This latest revelation comes just two days after the Treasury Inspector General for Tax Administration (TIGTA) released a scathing report detailing how the IRS and other federal agencies use taxpayer data to target conservatives for additional scrutiny.
The inspector general’s report revealed that the IRS has used the IRS data in its own targeting of conservatives to target groups with political leanings.
The report also detailed how conservative groups have been singled out for extra scrutiny because of their political leanness.
“I think the IRS should have to explain to the American taxpayer why it uses taxpayer data for targeting,” Rep. Trent Franks, a Republican from Arizona, said.
“It should not be used to target a particular political ideology.
That’s just wrong.”
Despite the controversy, the IRS did not reveal the identities of the individuals it targeted for extra suspicion, or how many groups were targeted.
The agency’s top officials declined to say whether any of the conservative groups had applied for tax exemption.
The IRS declined to comment.

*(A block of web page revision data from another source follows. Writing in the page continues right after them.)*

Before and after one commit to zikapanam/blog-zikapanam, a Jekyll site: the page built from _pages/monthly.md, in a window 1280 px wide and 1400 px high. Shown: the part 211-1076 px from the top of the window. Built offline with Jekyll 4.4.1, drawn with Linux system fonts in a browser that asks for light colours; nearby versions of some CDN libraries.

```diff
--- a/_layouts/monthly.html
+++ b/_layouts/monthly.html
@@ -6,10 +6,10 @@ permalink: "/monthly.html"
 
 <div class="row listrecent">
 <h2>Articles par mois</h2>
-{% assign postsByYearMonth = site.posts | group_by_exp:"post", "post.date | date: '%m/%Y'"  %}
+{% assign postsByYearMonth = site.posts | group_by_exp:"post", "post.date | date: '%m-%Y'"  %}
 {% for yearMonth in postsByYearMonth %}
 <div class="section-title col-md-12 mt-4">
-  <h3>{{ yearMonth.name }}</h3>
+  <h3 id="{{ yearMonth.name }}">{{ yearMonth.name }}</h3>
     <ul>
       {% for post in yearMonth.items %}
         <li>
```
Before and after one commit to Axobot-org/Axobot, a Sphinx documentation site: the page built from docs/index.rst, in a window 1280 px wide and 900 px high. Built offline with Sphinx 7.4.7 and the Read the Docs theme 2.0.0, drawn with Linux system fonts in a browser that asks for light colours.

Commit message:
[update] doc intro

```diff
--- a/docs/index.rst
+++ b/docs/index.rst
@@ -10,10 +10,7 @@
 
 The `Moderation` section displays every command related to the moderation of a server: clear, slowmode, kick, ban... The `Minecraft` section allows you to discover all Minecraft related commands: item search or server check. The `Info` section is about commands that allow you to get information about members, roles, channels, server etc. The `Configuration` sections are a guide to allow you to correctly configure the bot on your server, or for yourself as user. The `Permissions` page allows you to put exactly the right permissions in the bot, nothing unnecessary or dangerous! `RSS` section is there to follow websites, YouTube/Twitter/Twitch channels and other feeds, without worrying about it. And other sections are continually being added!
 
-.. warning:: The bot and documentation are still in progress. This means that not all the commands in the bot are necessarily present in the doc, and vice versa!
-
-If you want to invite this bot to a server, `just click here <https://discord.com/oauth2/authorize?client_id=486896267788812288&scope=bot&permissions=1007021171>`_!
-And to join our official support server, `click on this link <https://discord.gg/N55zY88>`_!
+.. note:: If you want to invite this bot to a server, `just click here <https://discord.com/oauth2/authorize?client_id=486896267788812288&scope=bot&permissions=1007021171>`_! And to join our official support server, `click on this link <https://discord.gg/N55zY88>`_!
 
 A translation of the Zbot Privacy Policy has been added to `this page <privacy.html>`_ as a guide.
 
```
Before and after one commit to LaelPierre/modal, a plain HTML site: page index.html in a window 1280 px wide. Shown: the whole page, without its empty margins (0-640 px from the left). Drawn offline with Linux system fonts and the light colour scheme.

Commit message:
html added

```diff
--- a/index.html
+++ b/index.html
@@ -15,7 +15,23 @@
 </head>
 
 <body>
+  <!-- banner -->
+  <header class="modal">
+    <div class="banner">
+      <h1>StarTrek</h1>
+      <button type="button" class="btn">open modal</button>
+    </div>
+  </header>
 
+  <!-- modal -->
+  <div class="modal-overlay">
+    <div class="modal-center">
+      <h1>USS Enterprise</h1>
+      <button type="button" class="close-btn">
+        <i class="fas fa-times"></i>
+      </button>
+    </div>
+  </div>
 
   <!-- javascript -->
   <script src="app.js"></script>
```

The IRS also refused to explain how it uses the taxpayer data.
According to the inspector general, the agency first learns about the targeting from a tip, and then uses the information to conduct a series of “targeted and targeted groups” in which it can “target, monitor, or investigate groups that are known to be engaging in, or likely engaging in” activities “that are likely to cause harm.”
The IG’s report also found that the agency used the taxpayer information to target conservative groups for additional, extra scrutiny.
In one instance, the IG says the IRS used the data to “target an organization that had been previously targeted in other contexts by TIGTA” and to target “a non-partisan non-profit organization that has a history of political activity.”
The group was also a member of the American Civil Liberties Union (ACLU).
The report also showed that the watchdog agency used taxpayer information “to conduct additional targeted and targeted group investigations in which TIGA was unable to identify a specific group.”
The IRS also “engaged in a series and systematic violations of the Establishment Clause and other constitutional rights,” the report says.
According to the watchdog group, “the IRS and the IRS workforce used taxpayer data in an attempt to target political speech or activities that they deemed to be ‘inappropriate’ or ‘unlawful’ or that were likely to disrupt government operations.”
In a statement to CBS News, the Treasury Department said the inspector’s report “has the potential to further the understanding of the IRS’s use of taxpayer information in its targeting of non-profits.”
The Treasury Department declined to elaborate on why it chose not to disclose the names of the targeted groups.